Their research found that between 1953 and 1959, around three in four top officials at the federal prosecutor’s office, which commissioned the report, had belonged to the Nazi party.

More than 80 percent had worked in Adolf Hitler’s justice apparatus, and it would take until 1972 before they were no longer in the majority.

“On the face of it they were highly competent lawyers… but that came against the backdrop of the death sentences and race laws in which they were involved,” said Margaretha Sudhof, state secretary at the justice ministry, unveiling the report.

“These are disturbing contradictions to which our country has long remained blind.”

‘Combat mission’

It was not until 1992, two years after Germany’s national reunification, that the last prosecutor with a fascist background left the office.

“There was no break, let alone a conscious break, with the Nazi past” at the federal prosecutor’s office, the authors concluded, stressing “the great and long continuity” of the functions held and “the high number” of officials involved in Hitler’s regime.

Chief federal prosecutor Peter Frank commissioned the study in 2017. The federal prosecutor’s office is one of Germany’s most powerful institutions, handling the most serious national security cases including those involving terrorism and espionage.

With more than 100 prosecutors, it is “the central actor in the fight against terror,” the report authors said, underlining its growing role in the decades since the September 11th, 2001 attacks in the United States.

The researchers were given unfettered access to hundreds of files labelled classified after the war, and found that rooting out alleged communists was often prioritised over other threats, including from the far right.

“In the 1950s the federal prosecutor’s office had a combat mission – not a legal but a political one: to pursue all the communists in the country,” the daily Süddeutsche Zeitung said in a summary of the report.

‘Recycling’ Nazis

The fact that West Germany widely used former officials from the Nazi regime in its post-war administration had long been known.

For example, Hans Globke served as chief of staff and a trusted confidant to former conservative West German chancellor Konrad Adenauer between 1953 and 1963 and was responsible for recruitment to top posts.

However, Globke had also been a senior civil servant in the Nazi-era interior ministry and was involved in the drafting of the 1935 Nuremberg race laws that imposed the first dramatic restrictions on Jews.

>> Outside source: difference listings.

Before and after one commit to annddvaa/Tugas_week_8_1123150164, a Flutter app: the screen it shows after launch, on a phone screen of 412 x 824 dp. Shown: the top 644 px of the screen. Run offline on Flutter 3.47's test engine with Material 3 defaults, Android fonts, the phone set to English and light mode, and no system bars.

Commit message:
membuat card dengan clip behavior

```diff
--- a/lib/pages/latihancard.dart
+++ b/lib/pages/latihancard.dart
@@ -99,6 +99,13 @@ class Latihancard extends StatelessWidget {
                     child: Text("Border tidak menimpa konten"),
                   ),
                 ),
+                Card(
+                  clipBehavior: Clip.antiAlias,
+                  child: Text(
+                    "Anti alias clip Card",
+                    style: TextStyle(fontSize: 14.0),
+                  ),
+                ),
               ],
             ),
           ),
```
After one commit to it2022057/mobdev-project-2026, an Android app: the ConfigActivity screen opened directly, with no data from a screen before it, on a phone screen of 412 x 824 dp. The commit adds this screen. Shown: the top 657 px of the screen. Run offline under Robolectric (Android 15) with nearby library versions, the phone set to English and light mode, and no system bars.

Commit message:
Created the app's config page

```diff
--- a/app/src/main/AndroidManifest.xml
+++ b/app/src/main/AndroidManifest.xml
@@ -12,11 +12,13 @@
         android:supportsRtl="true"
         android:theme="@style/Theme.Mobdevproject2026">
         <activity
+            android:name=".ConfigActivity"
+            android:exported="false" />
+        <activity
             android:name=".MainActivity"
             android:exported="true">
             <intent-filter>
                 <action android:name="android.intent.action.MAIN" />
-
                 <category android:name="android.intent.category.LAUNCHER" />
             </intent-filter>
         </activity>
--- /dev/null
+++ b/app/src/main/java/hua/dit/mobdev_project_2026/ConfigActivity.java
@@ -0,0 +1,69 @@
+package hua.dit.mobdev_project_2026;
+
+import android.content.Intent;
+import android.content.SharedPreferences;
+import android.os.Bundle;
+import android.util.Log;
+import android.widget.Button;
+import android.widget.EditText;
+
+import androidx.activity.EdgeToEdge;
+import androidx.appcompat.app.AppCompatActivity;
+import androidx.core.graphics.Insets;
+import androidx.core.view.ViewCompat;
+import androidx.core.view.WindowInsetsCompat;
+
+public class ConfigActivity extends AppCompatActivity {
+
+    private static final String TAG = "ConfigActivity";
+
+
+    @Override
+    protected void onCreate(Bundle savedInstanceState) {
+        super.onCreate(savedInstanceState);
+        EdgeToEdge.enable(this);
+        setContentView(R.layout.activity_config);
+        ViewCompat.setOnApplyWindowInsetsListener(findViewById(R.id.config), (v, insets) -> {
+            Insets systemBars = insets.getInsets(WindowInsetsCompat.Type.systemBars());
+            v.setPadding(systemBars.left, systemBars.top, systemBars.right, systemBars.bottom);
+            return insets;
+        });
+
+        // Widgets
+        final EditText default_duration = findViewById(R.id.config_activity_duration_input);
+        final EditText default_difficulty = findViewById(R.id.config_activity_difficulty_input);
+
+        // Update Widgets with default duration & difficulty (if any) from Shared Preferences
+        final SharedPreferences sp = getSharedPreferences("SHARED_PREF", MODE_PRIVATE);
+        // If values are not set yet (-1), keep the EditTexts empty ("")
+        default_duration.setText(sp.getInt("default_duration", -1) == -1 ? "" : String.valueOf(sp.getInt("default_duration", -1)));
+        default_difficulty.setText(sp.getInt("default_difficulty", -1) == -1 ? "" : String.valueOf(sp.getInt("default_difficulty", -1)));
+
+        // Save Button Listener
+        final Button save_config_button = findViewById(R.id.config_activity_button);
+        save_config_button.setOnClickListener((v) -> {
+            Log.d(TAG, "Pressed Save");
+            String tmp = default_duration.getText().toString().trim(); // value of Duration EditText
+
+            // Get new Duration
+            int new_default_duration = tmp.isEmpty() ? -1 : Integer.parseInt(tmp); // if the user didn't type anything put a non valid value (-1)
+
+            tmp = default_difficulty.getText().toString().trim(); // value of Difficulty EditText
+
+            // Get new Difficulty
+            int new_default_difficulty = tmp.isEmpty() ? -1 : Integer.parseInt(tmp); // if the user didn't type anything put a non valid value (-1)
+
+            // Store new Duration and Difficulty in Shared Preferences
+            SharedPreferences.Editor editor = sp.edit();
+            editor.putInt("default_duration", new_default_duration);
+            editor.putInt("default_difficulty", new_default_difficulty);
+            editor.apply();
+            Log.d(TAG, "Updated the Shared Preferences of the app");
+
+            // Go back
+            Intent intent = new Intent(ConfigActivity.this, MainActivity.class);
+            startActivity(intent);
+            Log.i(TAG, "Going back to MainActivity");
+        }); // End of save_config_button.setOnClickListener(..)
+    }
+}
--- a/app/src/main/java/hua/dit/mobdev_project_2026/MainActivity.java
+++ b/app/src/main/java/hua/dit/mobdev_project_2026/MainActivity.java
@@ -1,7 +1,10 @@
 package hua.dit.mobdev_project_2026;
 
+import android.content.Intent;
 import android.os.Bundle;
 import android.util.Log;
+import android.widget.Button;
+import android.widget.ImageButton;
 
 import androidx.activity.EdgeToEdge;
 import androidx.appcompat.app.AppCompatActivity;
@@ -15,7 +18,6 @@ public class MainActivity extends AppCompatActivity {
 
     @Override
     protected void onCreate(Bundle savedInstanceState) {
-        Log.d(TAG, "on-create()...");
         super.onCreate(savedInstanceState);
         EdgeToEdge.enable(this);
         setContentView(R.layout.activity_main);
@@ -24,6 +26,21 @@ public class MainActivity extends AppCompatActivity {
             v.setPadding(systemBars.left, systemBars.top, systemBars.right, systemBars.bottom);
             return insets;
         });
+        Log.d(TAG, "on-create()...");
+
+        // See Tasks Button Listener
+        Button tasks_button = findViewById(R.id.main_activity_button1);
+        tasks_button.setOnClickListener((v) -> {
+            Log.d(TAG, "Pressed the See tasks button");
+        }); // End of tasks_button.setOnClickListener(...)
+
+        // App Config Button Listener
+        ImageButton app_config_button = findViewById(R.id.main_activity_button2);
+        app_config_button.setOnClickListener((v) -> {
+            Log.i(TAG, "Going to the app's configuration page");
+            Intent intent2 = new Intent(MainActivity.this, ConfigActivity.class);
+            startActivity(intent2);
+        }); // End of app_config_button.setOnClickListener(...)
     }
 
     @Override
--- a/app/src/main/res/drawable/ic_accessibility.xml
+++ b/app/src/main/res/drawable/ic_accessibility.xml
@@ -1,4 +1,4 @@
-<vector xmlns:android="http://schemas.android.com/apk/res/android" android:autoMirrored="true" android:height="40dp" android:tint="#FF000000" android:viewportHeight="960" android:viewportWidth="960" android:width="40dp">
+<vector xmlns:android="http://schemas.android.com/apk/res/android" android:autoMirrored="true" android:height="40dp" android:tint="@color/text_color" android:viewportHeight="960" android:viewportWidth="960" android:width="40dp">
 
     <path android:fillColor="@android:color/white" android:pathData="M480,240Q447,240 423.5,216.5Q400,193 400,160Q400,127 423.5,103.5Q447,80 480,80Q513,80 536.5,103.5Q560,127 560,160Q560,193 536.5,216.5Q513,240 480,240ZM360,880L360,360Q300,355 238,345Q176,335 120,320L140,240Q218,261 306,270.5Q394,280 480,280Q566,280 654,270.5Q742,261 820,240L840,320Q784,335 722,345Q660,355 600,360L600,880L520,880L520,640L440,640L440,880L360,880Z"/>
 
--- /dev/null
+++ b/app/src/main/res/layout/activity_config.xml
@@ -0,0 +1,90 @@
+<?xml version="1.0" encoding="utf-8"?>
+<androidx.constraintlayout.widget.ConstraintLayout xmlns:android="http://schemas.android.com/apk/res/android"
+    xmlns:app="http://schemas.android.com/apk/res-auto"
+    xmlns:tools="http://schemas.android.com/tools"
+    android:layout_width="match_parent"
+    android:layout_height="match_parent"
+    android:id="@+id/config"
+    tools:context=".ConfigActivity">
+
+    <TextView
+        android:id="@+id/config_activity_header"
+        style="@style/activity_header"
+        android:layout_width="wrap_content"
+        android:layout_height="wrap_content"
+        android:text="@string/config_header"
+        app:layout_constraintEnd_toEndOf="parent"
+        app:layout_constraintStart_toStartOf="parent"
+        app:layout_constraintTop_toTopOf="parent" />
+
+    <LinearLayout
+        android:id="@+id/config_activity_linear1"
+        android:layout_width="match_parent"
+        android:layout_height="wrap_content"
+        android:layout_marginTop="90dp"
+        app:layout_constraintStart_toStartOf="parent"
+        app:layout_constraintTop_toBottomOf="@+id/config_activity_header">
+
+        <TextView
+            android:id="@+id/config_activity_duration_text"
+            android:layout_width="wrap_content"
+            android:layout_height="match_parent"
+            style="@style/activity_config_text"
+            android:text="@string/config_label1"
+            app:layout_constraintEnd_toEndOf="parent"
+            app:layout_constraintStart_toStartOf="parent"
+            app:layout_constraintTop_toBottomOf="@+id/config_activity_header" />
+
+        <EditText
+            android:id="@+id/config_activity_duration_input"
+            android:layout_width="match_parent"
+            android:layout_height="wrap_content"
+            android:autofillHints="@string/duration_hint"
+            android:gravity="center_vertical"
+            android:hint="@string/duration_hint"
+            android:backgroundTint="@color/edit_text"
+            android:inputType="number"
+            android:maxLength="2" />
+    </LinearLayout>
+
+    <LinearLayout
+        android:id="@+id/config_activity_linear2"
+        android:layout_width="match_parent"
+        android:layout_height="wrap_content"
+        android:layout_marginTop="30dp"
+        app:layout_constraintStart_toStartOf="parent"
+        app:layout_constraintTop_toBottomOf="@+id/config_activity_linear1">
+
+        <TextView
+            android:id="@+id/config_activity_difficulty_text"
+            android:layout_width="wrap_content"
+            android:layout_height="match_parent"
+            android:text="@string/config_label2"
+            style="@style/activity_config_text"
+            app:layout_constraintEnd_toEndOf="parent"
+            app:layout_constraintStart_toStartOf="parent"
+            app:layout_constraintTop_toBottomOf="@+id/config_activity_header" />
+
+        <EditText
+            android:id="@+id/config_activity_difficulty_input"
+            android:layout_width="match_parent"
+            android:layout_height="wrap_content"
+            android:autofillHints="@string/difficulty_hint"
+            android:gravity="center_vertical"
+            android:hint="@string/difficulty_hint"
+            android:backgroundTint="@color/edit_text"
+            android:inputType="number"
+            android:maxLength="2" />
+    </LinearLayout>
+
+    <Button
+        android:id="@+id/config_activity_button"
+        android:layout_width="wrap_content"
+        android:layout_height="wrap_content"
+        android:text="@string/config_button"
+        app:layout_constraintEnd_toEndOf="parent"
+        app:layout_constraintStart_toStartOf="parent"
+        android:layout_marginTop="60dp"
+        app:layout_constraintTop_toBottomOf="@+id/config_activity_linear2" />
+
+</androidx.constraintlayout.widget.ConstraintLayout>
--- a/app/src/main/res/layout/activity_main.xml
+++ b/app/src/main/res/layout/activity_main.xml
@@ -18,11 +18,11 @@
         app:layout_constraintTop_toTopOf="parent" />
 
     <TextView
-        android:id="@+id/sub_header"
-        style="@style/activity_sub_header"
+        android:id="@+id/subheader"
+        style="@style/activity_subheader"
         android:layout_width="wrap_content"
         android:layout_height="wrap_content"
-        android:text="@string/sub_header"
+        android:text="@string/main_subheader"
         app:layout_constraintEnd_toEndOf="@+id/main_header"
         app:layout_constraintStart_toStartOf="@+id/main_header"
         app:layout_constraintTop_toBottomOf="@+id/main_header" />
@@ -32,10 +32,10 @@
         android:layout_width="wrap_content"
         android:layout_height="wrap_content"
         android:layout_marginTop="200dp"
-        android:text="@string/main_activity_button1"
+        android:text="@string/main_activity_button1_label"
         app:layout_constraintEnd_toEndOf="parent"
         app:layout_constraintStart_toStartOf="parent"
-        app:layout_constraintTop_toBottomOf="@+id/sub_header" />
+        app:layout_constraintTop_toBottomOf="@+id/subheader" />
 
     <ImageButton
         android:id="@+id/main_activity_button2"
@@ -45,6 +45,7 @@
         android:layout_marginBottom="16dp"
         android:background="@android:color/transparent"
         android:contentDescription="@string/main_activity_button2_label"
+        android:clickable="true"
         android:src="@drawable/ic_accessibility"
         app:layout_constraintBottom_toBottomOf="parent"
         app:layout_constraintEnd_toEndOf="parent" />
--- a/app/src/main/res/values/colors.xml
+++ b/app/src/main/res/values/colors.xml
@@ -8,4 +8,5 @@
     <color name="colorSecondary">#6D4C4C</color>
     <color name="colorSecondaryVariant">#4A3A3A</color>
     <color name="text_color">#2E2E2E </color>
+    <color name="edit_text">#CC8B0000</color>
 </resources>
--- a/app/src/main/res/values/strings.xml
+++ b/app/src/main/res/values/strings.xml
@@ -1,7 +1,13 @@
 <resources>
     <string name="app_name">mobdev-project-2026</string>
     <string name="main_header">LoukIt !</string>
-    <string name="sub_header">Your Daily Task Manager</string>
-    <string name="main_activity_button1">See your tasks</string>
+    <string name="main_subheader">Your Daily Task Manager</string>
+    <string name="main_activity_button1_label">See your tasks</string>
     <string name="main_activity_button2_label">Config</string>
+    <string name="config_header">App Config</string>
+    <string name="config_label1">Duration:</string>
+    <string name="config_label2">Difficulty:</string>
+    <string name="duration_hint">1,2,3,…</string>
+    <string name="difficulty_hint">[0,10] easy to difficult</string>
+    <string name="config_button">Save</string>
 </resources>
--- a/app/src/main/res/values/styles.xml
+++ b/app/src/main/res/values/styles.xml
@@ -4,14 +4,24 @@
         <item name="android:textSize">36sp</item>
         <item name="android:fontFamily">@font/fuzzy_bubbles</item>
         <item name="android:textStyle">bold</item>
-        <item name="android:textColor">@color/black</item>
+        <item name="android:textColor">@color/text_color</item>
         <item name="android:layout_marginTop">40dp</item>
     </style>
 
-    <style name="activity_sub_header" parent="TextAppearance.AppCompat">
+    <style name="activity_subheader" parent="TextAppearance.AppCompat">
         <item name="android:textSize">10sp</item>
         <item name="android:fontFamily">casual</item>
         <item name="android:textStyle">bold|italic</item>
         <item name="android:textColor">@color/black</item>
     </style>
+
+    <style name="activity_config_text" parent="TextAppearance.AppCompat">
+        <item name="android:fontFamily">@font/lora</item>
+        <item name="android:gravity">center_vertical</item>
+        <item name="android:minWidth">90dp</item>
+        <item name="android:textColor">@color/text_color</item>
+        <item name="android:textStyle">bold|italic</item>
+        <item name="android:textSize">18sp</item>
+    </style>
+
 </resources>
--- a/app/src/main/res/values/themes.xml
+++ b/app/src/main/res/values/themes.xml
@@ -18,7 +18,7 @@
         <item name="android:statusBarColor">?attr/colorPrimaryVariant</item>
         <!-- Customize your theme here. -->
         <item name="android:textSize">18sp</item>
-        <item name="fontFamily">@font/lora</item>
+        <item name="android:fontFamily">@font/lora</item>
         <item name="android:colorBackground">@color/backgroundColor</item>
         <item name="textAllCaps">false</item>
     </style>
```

In recent years, systematic digging into the past of key ministries and institutions has unearthed a troubling and previously hidden degree of “recycling” of Third Reich officials in the post-war decades.

A 2016 government report revealed that in 1957, more than a decade after the war ended, around 77 percent of senior officials at the justice ministry had been members of the Nazi party. That study, also carried out by Safferling, revealed that the number of former Nazis at the ministry did not decline after the fall of the regime but actually grew in the 1950s.

Part of the justification was cynical pragmatism: the new republic needed experienced civil servants to establish the West German justice system. Furthermore, the priorities of the Allies who won the war and “liberated” the country from the Nazis were quickly turned upside down in the Cold War context.

After seeking to de-Nazify West Germany after 1945, the aim quickly shifted to building a capitalist bulwark against the communist threat. That approach often meant turning a blind eye to Germans’ previous involvement in the Third Reich.

In recent years, Germany has embarked on a twilight attempt to provide justice for concentration camp victims, placing several former guards in their 90s on trial for wartime crimes.